Clayton R. Wright has released the 34rd edition of the conference list. The list below covers selected events focused primarily on the use of technology in educational settings and on teaching, learning, and educational administration. An online version of the Clayton’s list can be found out

The consider the following from Clayton:

Whether you re-distribute part of the list, or all 93 pages, please include the contact information as that is how I receive updates. If you prefer not to receive future lists, let me know by sending an e-mail to crwr77[@]gmail.com. Also, if there are events that I should track in the future, kindly send me the basic information – date, title, location, and URL (website address).

Do exercise your own due diligence regarding unfamiliar conferences that you may want to attend or submit a paper to. Thus, CHECK the specific conference website not only for basic information (dates and locations may change), but to assure yourself that the conference is legitimate. There has been a rise in fake and predatory academic and scientific journals. (See http://ottawacitizen.com/technology/science/the-editor-is-late-fake-science-journals-hit-new-low, http://www.biomedcentral.com/1741-7015/13/230 and http://www.insidehighered.com/quicktakes/2013/10/30/new-scam-targets-scholars). Similarly, there are a few conference websites that are designed to obtain your paper submission and/or your money, and give you little in return.

There are unscrupulous people in any profession including conference organizers and those who promote alternative lodging for conferences (For example, see http://www.travelmarketreport.com/articles/Consumers-Risk-Their-Vacations-When-Relying-on-Online-Travel-Reviews). With more than 1,300 conferences listed, some borderline events may have been included in the attached list. Let me know if you find any (as well as provide an explanation as to why a particular conference may be suspicious) so that I can consider leaving them off the list the next time.

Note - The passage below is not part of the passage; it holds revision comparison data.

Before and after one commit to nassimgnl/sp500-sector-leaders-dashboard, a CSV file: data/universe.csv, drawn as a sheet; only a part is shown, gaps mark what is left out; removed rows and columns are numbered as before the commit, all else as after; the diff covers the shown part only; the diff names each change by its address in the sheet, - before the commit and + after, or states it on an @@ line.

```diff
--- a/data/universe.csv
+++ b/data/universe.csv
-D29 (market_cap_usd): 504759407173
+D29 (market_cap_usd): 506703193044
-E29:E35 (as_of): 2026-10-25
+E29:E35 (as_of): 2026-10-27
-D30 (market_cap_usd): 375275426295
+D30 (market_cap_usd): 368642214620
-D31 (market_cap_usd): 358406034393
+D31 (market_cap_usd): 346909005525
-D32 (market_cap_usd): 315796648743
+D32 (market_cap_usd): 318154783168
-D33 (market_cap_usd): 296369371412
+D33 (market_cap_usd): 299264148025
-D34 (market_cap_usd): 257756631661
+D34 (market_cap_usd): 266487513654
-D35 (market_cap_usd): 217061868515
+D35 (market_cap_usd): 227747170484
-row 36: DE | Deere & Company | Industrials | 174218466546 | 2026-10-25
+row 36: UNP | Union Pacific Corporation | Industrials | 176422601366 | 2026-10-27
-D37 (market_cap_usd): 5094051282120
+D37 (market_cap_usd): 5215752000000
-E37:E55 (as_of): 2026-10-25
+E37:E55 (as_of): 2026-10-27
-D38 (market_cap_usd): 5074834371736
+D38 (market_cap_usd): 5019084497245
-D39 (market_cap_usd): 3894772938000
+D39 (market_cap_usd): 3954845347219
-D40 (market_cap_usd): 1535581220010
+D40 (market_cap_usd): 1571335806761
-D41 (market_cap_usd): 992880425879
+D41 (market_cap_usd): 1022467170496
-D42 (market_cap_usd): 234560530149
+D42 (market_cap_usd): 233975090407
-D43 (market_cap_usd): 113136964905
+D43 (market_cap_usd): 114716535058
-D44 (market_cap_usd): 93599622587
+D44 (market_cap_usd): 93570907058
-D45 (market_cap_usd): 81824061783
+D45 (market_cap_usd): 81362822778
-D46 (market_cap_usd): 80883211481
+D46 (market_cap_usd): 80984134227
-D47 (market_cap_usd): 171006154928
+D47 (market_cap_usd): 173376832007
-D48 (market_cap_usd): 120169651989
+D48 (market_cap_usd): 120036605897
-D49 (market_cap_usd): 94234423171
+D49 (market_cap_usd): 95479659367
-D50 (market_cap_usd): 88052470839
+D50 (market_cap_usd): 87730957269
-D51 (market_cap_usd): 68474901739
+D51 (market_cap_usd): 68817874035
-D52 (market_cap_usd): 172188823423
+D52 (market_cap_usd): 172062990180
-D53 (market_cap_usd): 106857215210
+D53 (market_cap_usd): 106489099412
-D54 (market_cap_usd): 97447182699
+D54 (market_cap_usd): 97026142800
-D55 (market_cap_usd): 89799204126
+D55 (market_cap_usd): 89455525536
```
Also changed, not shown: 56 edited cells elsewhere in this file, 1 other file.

Yes, I have updated the list prior to January 2016 and included items in 2017 and 2018. Why? Because some of the events are biennial or triennial, so you might look on the list for them in 2016 and notice they are missing. But, in reality, they will be offered at a later date. So, please don’t eliminate the 2017 and 2018 events when you re-distribute the list as it is almost impossible to predict whether someone is looking for an annual event, or a biennial or triennial one. In addition, people who want to submit a paper to a conference and/or apply for funding to attend an event, need sufficient lead time. So, please inform your colleagues of events occurring after June 2016. As information for a number of June 2016 events was not available in November 2015, I hope I can update these events when I compile the 35th conference list in May.

The rationale for the current format of the list can be found here http://newsletter.alt.ac.uk/2011/08/why-distribute-documents-in-ms-word-or-openoffice-for-an-international-audience/

The full conference list:
Educational Technology & Education Conferences #34, January to June 2016, Clayton R Wright

Clayton R. Wright has released the 33rd edition of the conference list. The list below covers selected events focused primarily on the use of technology in educational settings and on teaching, learning, and educational administration. Only listings until Dec 2015 are complete as dates, locations, or URLs. A complete listing of June events should be captured in the next conference list – normally distributed in November.

Educational Technology & Education Conferences #33 June to December 2015 Clayton R Wright

Clayton R. Wright has released the 32nd edition of the conference list. The list below covers selected events focused primarily on the use of technology in educational settings and on teaching, learning, and educational administration. Only listings until June 2015 are complete as dates, locations, or URLs. A complete listing of June events should be captured in the next conference list – normally distributed in May.

Educational Technology & Education Conferences #32 January to June 2015 Clayton R Wright